* _Extracted records_:
__________________________________________________

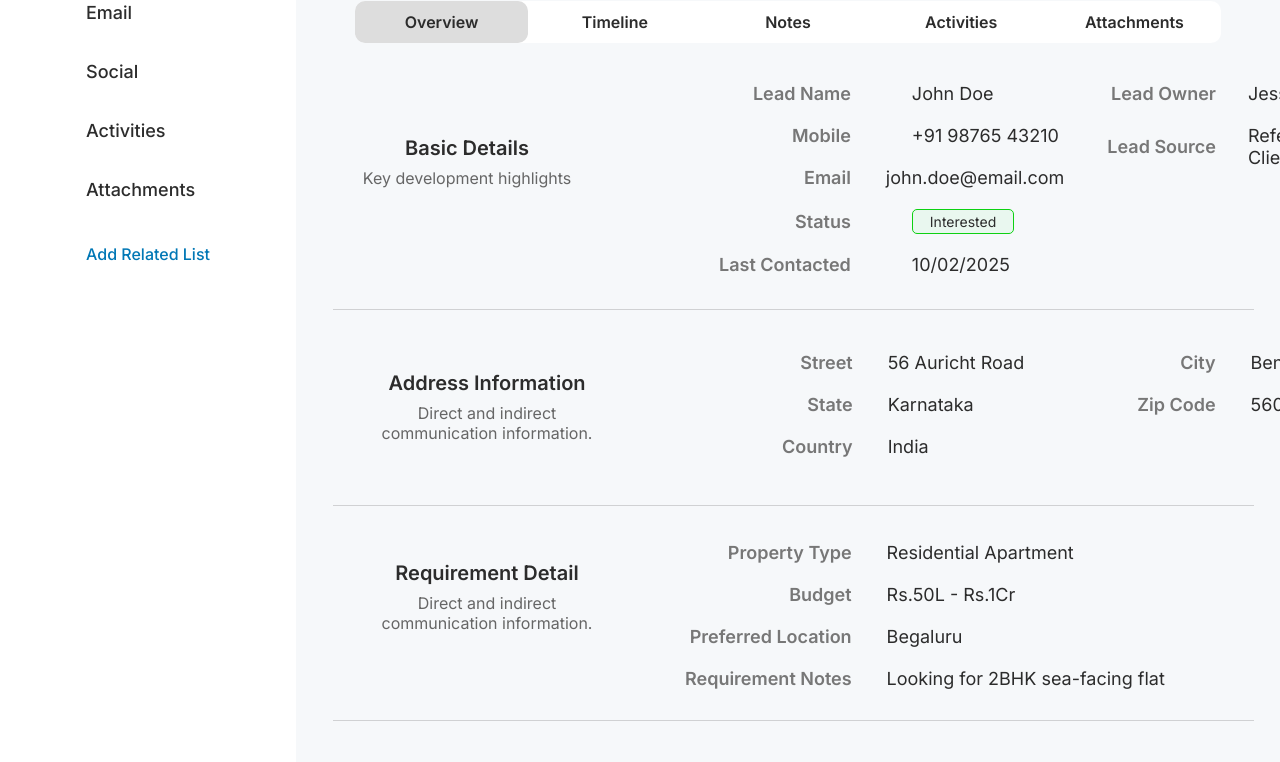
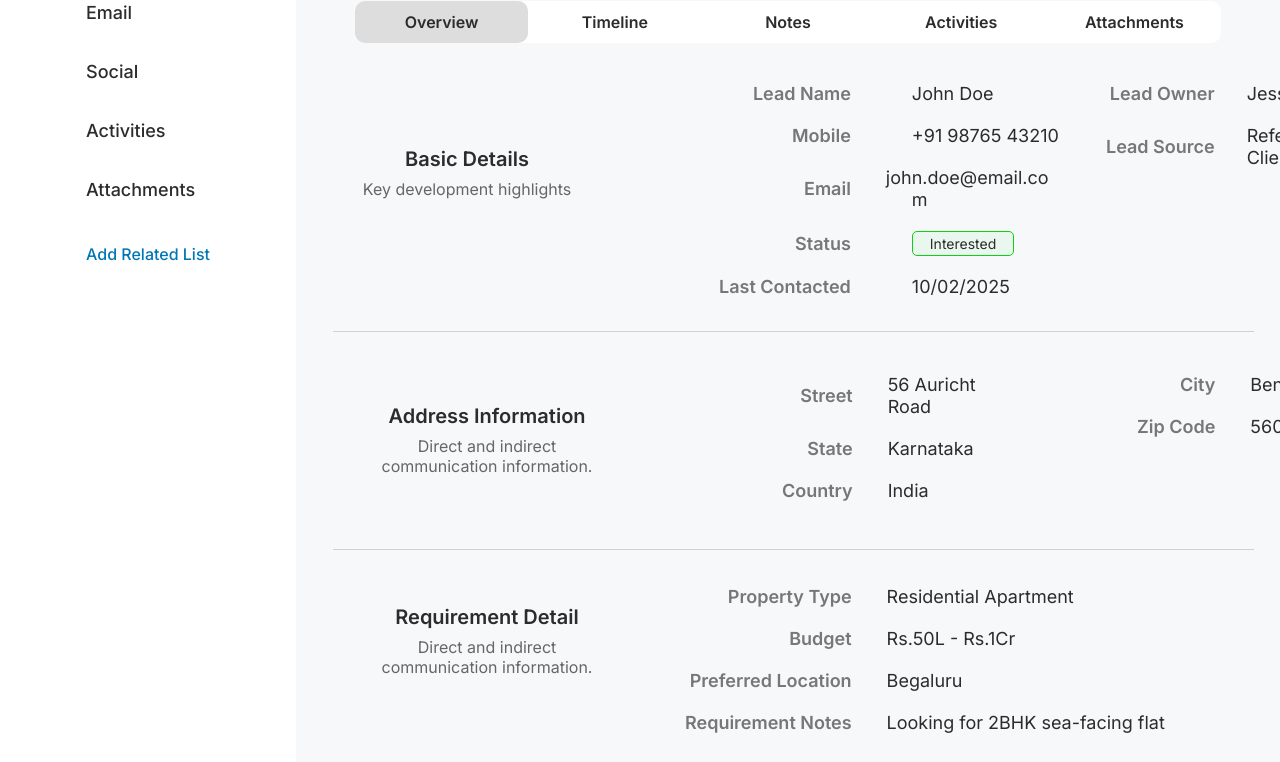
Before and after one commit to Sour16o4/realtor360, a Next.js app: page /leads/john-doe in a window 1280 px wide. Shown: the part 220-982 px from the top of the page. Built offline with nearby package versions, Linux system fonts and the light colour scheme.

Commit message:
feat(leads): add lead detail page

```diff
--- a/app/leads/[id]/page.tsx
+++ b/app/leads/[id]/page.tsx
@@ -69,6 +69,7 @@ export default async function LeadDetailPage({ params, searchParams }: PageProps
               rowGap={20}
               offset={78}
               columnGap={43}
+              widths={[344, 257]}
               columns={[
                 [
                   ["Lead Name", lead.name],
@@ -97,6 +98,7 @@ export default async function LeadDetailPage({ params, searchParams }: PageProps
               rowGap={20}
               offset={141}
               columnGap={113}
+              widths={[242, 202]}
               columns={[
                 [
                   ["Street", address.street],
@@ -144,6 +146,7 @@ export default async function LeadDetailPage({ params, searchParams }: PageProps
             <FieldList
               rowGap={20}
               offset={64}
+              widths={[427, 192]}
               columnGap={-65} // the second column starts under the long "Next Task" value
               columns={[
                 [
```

__________________________________________________

* _EXERCISE GOAL_: Return every line in the records that includes the string "Next".

* _OUTPUT OF THE EXERCISE_:
Before and after one commit to Sour16o4/realtor360, a Next.js app: page /leads/john-doe in a window 1280 px wide. Shown: the part 220-982 px from the top of the page. Built offline with nearby package versions, Linux system fonts and the light colour scheme.
               columnGap={-65} // the second column starts under the long "Next Task" value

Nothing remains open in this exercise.